Exercise - Write out each line from the data below that includes the word "import".
(Data to use)
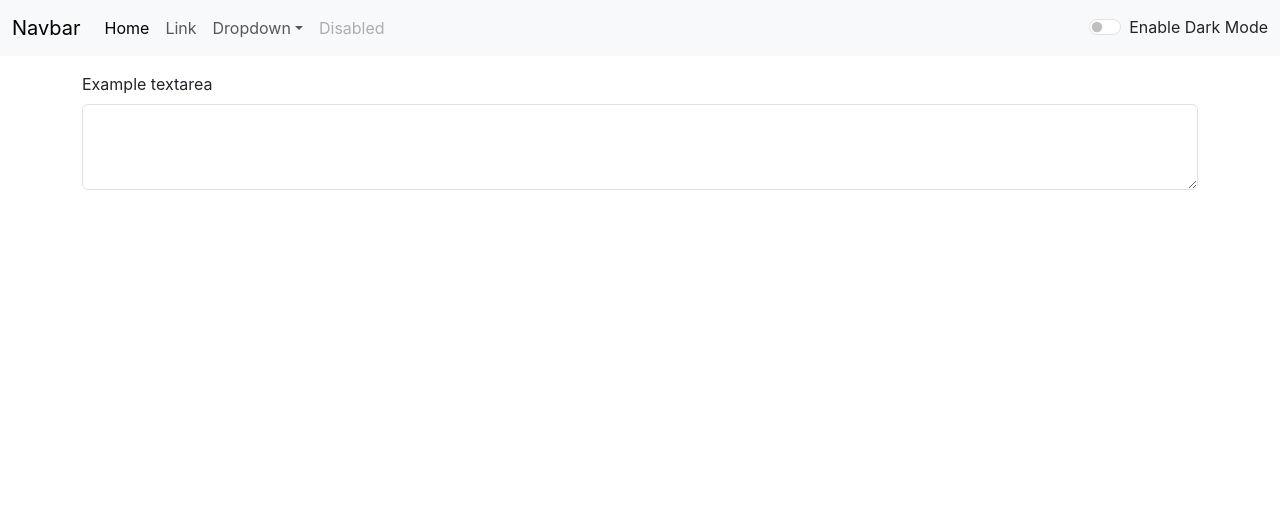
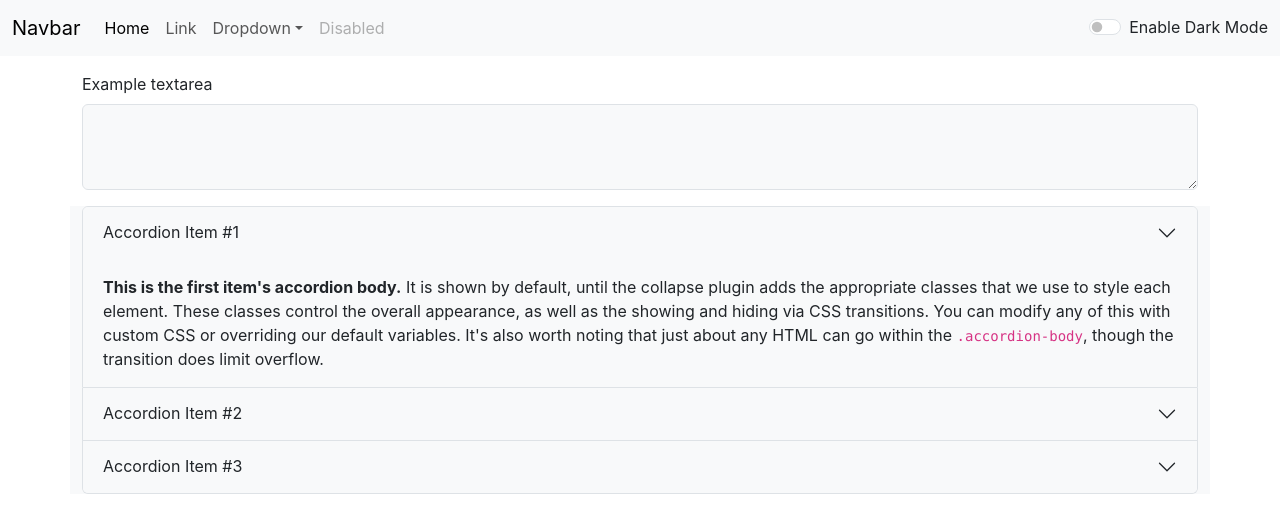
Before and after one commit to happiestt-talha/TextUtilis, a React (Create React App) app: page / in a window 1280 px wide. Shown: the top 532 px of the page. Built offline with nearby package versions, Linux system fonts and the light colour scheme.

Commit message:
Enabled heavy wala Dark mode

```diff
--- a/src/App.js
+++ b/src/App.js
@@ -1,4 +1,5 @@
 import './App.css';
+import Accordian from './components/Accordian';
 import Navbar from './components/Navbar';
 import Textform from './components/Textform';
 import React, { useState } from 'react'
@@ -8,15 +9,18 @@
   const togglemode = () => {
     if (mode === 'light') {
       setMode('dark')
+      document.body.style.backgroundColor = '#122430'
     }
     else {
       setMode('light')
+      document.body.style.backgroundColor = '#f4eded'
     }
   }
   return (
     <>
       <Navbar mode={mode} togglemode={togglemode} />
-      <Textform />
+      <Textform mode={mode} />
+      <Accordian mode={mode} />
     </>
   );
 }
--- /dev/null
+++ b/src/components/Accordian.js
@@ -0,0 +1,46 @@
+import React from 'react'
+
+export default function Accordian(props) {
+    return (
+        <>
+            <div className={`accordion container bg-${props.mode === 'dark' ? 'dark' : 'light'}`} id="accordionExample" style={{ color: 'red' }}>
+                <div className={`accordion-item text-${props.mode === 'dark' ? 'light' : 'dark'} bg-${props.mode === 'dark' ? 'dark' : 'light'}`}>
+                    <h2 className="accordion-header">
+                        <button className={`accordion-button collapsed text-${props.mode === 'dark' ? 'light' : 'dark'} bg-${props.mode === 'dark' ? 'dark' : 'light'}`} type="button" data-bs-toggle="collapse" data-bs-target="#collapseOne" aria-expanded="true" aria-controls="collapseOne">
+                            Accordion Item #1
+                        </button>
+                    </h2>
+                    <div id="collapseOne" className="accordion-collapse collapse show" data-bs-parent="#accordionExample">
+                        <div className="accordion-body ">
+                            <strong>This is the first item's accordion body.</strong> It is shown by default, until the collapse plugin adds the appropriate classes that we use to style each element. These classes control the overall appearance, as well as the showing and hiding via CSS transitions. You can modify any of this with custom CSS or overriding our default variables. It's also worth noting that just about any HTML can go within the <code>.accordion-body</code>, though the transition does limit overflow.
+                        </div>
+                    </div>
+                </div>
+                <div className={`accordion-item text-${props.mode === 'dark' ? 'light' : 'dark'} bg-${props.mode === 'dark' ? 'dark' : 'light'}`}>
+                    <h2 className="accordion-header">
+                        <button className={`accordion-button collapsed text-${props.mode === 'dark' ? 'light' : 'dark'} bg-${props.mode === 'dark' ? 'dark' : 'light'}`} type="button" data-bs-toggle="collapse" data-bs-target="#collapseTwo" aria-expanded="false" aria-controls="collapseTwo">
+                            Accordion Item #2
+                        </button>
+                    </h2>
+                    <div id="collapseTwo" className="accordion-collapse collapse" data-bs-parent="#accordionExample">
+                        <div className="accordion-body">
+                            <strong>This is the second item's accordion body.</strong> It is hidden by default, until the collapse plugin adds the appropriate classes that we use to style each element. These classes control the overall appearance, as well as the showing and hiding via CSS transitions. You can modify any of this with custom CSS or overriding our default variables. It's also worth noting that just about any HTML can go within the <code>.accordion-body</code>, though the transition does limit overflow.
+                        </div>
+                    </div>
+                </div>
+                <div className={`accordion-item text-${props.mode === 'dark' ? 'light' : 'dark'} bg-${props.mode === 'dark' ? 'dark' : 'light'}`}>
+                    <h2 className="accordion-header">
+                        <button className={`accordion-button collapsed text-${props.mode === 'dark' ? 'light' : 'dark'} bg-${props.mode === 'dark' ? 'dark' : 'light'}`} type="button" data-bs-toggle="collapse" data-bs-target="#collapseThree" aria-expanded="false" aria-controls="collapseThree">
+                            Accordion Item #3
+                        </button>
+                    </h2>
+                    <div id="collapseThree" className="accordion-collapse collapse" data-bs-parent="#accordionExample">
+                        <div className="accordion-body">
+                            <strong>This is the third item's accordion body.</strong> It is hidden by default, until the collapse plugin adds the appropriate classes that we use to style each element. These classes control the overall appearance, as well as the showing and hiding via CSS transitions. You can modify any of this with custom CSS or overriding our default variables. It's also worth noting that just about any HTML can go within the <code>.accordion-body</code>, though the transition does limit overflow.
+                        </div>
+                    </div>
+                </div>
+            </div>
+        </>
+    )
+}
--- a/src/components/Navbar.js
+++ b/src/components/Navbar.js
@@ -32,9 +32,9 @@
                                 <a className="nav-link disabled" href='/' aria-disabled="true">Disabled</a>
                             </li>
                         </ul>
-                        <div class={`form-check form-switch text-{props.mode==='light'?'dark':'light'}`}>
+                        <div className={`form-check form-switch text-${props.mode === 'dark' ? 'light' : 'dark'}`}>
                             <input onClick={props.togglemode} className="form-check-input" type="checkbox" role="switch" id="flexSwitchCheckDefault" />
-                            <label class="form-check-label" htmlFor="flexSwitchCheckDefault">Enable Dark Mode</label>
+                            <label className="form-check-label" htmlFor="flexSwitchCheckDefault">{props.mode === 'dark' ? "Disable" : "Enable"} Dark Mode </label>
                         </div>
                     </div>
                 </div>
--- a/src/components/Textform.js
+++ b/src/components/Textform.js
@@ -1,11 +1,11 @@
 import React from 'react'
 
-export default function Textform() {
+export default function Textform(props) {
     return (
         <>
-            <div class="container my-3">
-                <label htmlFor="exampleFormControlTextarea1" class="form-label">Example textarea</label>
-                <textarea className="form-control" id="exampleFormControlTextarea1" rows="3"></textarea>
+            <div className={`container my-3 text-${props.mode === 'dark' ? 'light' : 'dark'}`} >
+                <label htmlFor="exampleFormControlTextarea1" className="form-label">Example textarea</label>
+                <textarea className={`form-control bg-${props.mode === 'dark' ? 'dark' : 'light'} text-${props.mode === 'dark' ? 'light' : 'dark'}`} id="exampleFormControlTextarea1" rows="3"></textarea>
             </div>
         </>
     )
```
(End Data to use)
Answer to the exercise -
 import './App.css';
+import Accordian from './components/Accordian';
 import Navbar from './components/Navbar';
 import Textform from './components/Textform';
 import React, { useState } from 'react'
+import React from 'react'
 import React from 'react'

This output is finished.